··· Data listing
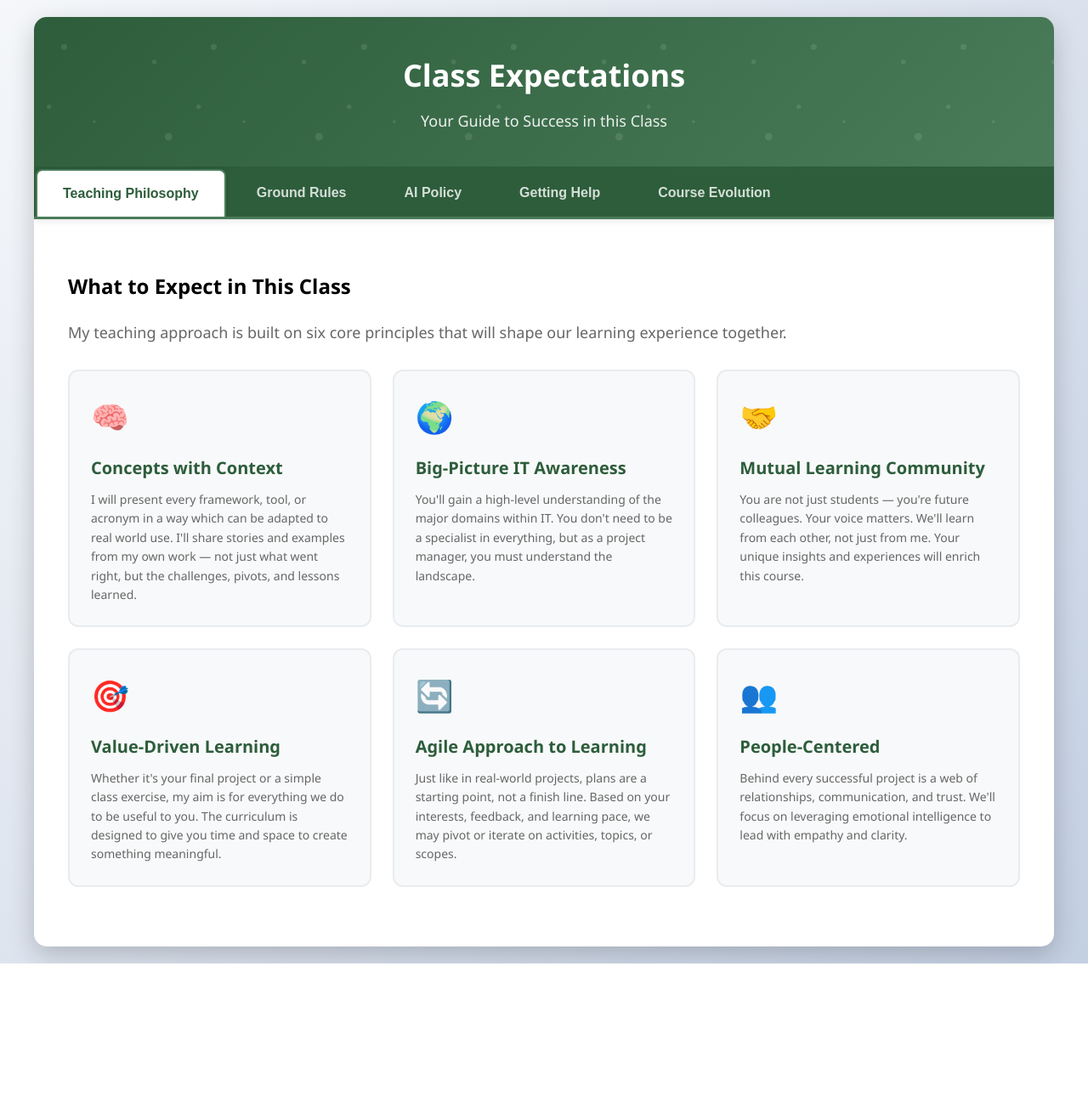
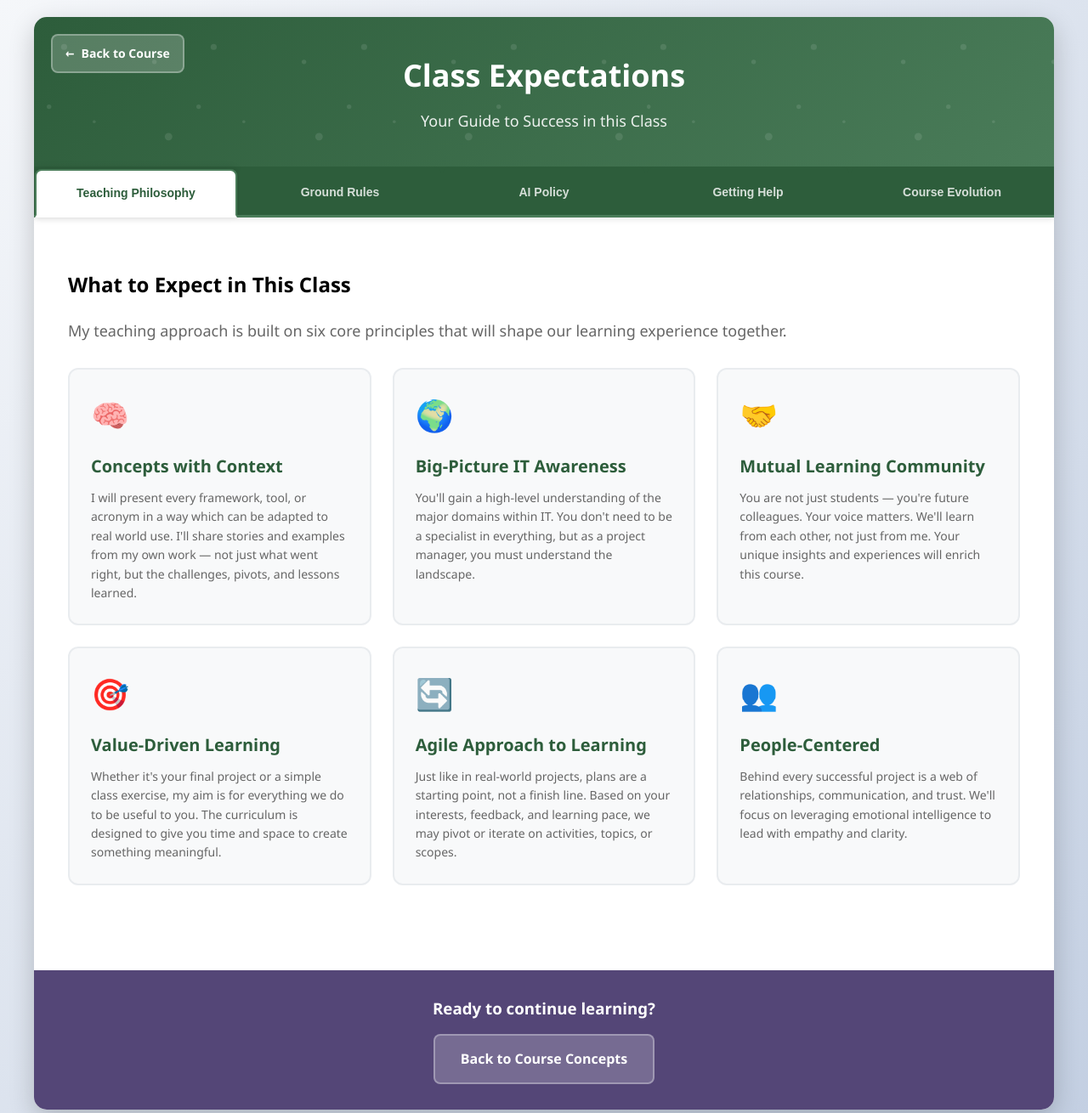
Before and after one commit to mespinozaIT/managing-it-projects, a plain HTML site: page class-expectations.html in a window 1280 px wide. Shown: the top 1310 px of the page at 85% size. Before the commit the page ends 1134 px from the top, so only its background shows below. Drawn offline with Linux system fonts and the light colour scheme.

Commit message:
Update class-expectations.html

```diff
--- a/class-expectations.html
+++ b/class-expectations.html
@@ -21,6 +21,37 @@
             border-radius: 15px;
             box-shadow: 0 10px 30px rgba(0,0,0,0.2);
             overflow: hidden;
+            position: relative;
+        }
+
+        .back-button {
+            position: absolute;
+            top: 20px;
+            left: 20px;
+            background: rgba(255,255,255,0.2);
+            color: white;
+            border: 2px solid rgba(255,255,255,0.3);
+            border-radius: 8px;
+            padding: 10px 15px;
+            text-decoration: none;
+            font-size: 14px;
+            font-weight: 600;
+            transition: all 0.3s ease;
+            z-index: 10;
+            display: flex;
+            align-items: center;
+            gap: 8px;
+        }
+
+        .back-button:hover {
+            background: rgba(255,255,255,0.3);
+            border-color: rgba(255,255,255,0.5);
+            transform: translateY(-2px);
+        }
+
+        .back-button:focus {
+            outline: 3px solid #ffd700;
+            outline-offset: 2px;
         }
 
         .header {
@@ -65,24 +96,28 @@
             display: flex;
             background: #2d5d3b;
             border-bottom: 3px solid #4a7c59;
-            overflow-x: auto;
+            overflow-x: visible;
             box-shadow: 0 2px 8px rgba(0,0,0,0.1);
+            flex-wrap: wrap;
         }
 
         .tab {
             background: #2d5d3b;
             border: 2px solid transparent;
             border-bottom: none;
-            padding: 18px 30px;
+            padding: 18px 20px;
             cursor: pointer;
-            font-size: 16px;
+            font-size: 14px;
             font-weight: 600;
             color: rgba(255,255,255,0.8);
             transition: all 0.3s ease;
             white-space: nowrap;
             position: relative;
-            margin: 0 2px;
+            margin: 0 1px;
             border-radius: 8px 8px 0 0;
+            flex: 1;
+            min-width: 0;
+            text-align: center;
         }
 
         .tab:hover {
@@ -267,7 +302,7 @@
         }
 
         .help-flow {
-            background: linear-gradient(135deg, #667eea 0%, #764ba2 100%);
+            background: #544677;
             color: white;
             border-radius: 12px;
             padding: 30px;
@@ -296,7 +331,7 @@
         }
 
         .quote-box {
-            background: linear-gradient(135deg, #667eea 0%, #764ba2 100%);
+            background: #544677;
             color: white;
             border-radius: 12px;
             padding: 25px;
@@ -338,6 +373,38 @@
             margin-bottom: 10px;
         }
 
+        .footer-return {
+            background: #544677;
+            color: white;
+            text-align: center;
+            padding: 30px;
+            margin-top: 30px;
+        }
+
+        .return-button {
+            display: inline-block;
+            background: rgba(255,255,255,0.2);
+            color: white;
+            text-decoration: none;
+            padding: 15px 30px;
+            border-radius: 8px;
+            font-size: 16px;
+            font-weight: 600;
+            transition: all 0.3s ease;
+            border: 2px solid rgba(255,255,255,0.3);
+        }
+
+        .return-button:hover {
+            background: rgba(255,255,255,0.3);
+            border-color: rgba(255,255,255,0.5);
+            transform: translateY(-2px);
+        }
+
+        .return-button:focus {
+            outline: 3px solid #ffd700;
+            outline-offset: 2px;
+        }
+
         /* Mobile responsiveness */
         @media (max-width: 768px) {
             body {
@@ -361,34 +428,43 @@
                 grid-template-columns: 1fr;
             }
 
-            .tabs {
-                flex-wrap: wrap;
+            .tab {
+                flex: 1;
+                min-width: 100px;
+                font-size: 12px;
+                padding: 15px 10px;
             }
 
-            .tab {
-                flex: 1;
-                min-width: 120px;
+            .back-button {
+                position: static;
+                margin: 10px;
+                display: inline-flex;
             }
         }
     </style>
 </head>
 <body>
     <div class="container">
-        <div class="header">
+        <a href="index.html" class="back-button" aria-label="Return to course concepts homepage">
+            <span aria-hidden="true">←</span>
+            Back to Course
+        </a>
+
+        <header class="header">
             <h1>Class Expectations</h1>
             <p>Your Guide to Success in this Class</p>
-        </div>
+        </header>
 
-        <div class="tabs-container">
-            <div class="tabs" role="tablist" aria-label="Class Expectations Navigation">
-                <button class="tab active" onclick="showTab('philosophy')" role="tab" aria-selected="true" aria-controls="philosophy" id="tab-philosophy">Teaching Philosophy</button>
-                <button class="tab" onclick="showTab('ground-rules')" role="tab" aria-selected="false" aria-controls="ground-rules" id="tab-ground-rules">Ground Rules</button>
-                <button class="tab" onclick="showTab('ai-policy')" role="tab" aria-selected="false" aria-controls="ai-policy" id="tab-ai-policy">AI Policy</button>
-                <button class="tab" onclick="showTab('help-flow')" role="tab" aria-selected="false" aria-controls="help-flow" id="tab-help-flow">Getting Help</button>
-                <button class="tab" onclick="showTab('improvements')" role="tab" aria-selected="false" aria-controls="improvements" id="tab-improvements">Course Evolution</button>
-            </div>
+        <main id="main-content" class="tabs-container">
+            <nav class="tabs" role="tablist" aria-label="Class Expectations Navigation">
+                <button class="tab active" onclick="showTab('philosophy')" role="tab" aria-selected="true" aria-controls="philosophy" id="tab-philosophy" tabindex="0">Teaching Philosophy</button>
+                <button class="tab" onclick="showTab('ground-rules')" role="tab" aria-selected="false" aria-controls="ground-rules" id="tab-ground-rules" tabindex="-1">Ground Rules</button>
+                <button class="tab" onclick="showTab('ai-policy')" role="tab" aria-selected="false" aria-controls="ai-policy" id="tab-ai-policy" tabindex="-1">AI Policy</button>
+                <button class="tab" onclick="showTab('help-flow')" role="tab" aria-selected="false" aria-controls="help-flow" id="tab-help-flow" tabindex="-1">Getting Help</button>
+                <button class="tab" onclick="showTab('improvements')" role="tab" aria-selected="false" aria-controls="improvements" id="tab-improvements" tabindex="-1">Course Evolution</button>
+            </nav>
 
-            <div id="philosophy" class="tab-content active" role="tabpanel" aria-labelledby="tab-philosophy">
+            <section id="philosophy" class="tab-content active" role="tabpanel" aria-labelledby="tab-philosophy" tabindex="0">
                 <h2>What to Expect in This Class</h2>
                 <p style="font-size: 18px; color: #666; margin-bottom: 30px;">My teaching approach is built on six core principles that will shape our learning experience together.</p>
 
@@ -441,9 +517,9 @@
                         </div>
                     </div>
                 </div>
-            </div>
+            </section>
 
-            <div id="ground-rules" class="tab-content" role="tabpanel" aria-labelledby="tab-ground-rules">
+            <section id="ground-rules" class="tab-content" role="tabpanel" aria-labelledby="tab-ground-rules" tabindex="0">
                 <h2>Ground Rules</h2>
                 <p style="font-size: 18px; color: #666; margin-bottom: 30px;">Clear expectations help create a productive learning environment for everyone.</p>
 
@@ -513,9 +589,9 @@
                         </div>
                     </div>
                 </div>
-            </div>
+            </section>
 
-            <div id="ai-policy" class="tab-content" role="tabpanel" aria-labelledby="tab-ai-policy">
+            <section id="ai-policy" class="tab-content" role="tabpanel" aria-labelledby="tab-ai-policy" tabindex="0">
                 <h2>AI Policy: Meaningful Use, Not Mindless Replacement</h2>
                 <p style="font-size: 18px; color: #666; margin-bottom: 20px;">
                     AI is an integral part of the future of work — in this class, we'll learn how to use it wisely. I encourage the use of AI tools (like ChatGPT, Copilot, Gemini, etc.) as long as the use is meaningful, collaborative, and intentional.
@@ -576,9 +652,9 @@
                 <div class="quote-box">
                     "Did I learn something from using this tool — or did I just avoid doing the work?"
                 </div>
-            </div>
+            </section>
 
-            <div id="help-flow" class="tab-content" role="tabpanel" aria-labelledby="tab-help-flow">
+            <section id="help-flow" class="tab-content" role="tabpanel" aria-labelledby="tab-help-flow" tabindex="0">
                 <h2>Getting Help: I'm the "Class Manager" — You're Teammates</h2>
                 <p style="font-size: 18px; color: #666; margin-bottom: 20px;">
                     Think of our classroom like a project team. I'm your manager (a.k.a. the Class Boss), and you are all colleagues. You're not here alone — you're here with a team.
@@ -620,9 +696,9 @@
                         <strong>I love when students come to me with curiosity or initiative, not just emergencies.</strong>
                     </p>
                 </div>
-            </div>
+            </section>
 
-            <div id="improvements" class="tab-content" role="tabpanel" aria-labelledby="tab-improvements">
+            <section id="improvements" class="tab-content" role="tabpanel" aria-labelledby="tab-improvements" tabindex="0">
                 <h2>Lessons Learned (and What I'm Doing Differently)</h2>
                 <p style="font-size: 18px; color: #666; margin-bottom: 30px;">
                     I believe in continuous improvement. Here's what I've learned from previous semesters and how I'm making this course even better.
@@ -687,8 +763,13 @@
                 <div class="quote-box">
                     "This course is a shared journey, and you'll have a voice in how we shape it."
                 </div>
-            </div>
-        </div>
+            </section>
+        </main>
+
+        <footer class="footer-return">
+            <h3 style="margin: 0 0 15px 0;">Ready to continue learning?</h3>
+            <a href="index.html" class="return-button" aria-label="Return to course concepts homepage">Back to Course Concepts</a>
+        </footer>
     </div>
 
     <script>
@@ -697,6 +778,7 @@
             const tabContents = document.querySelectorAll('.tab-content');
             tabContents.forEach(content => {
                 content.classList.remove('active');
+                content.setAttribute('tabindex', '-1');
             });
 
             // Remove active class from all tabs and update ARIA attributes
@@ -704,19 +786,22 @@
             tabs.forEach(tab => {
                 tab.classList.remove('active');
                 tab.setAttribute('aria-selected', 'false');
+                tab.setAttribute('tabindex', '-1');
             });
 
             // Show selected tab content
             const selectedContent = document.getElementById(tabName);
             selectedContent.classList.add('active');
+            selectedContent.setAttribute('tabindex', '0');
 
             // Add active class to clicked tab and update ARIA attributes
             const clickedTab = event.target;
             clickedTab.classList.add('active');
             clickedTab.setAttribute('aria-selected', 'true');
+            clickedTab.setAttribute('tabindex', '0');
 
-            // Focus management for accessibility
-            selectedContent.focus();
+            // Keep focus on the clicked tab instead of moving to content
+            clickedTab.focus();
         }
 
         // Keyboard navigation for tabs
```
······
**Work instructions:** Whenever a line of the data includes "overflow", copy that line.

**Written response:**
             overflow: hidden;
-            overflow-x: auto;
+            overflow-x: visible;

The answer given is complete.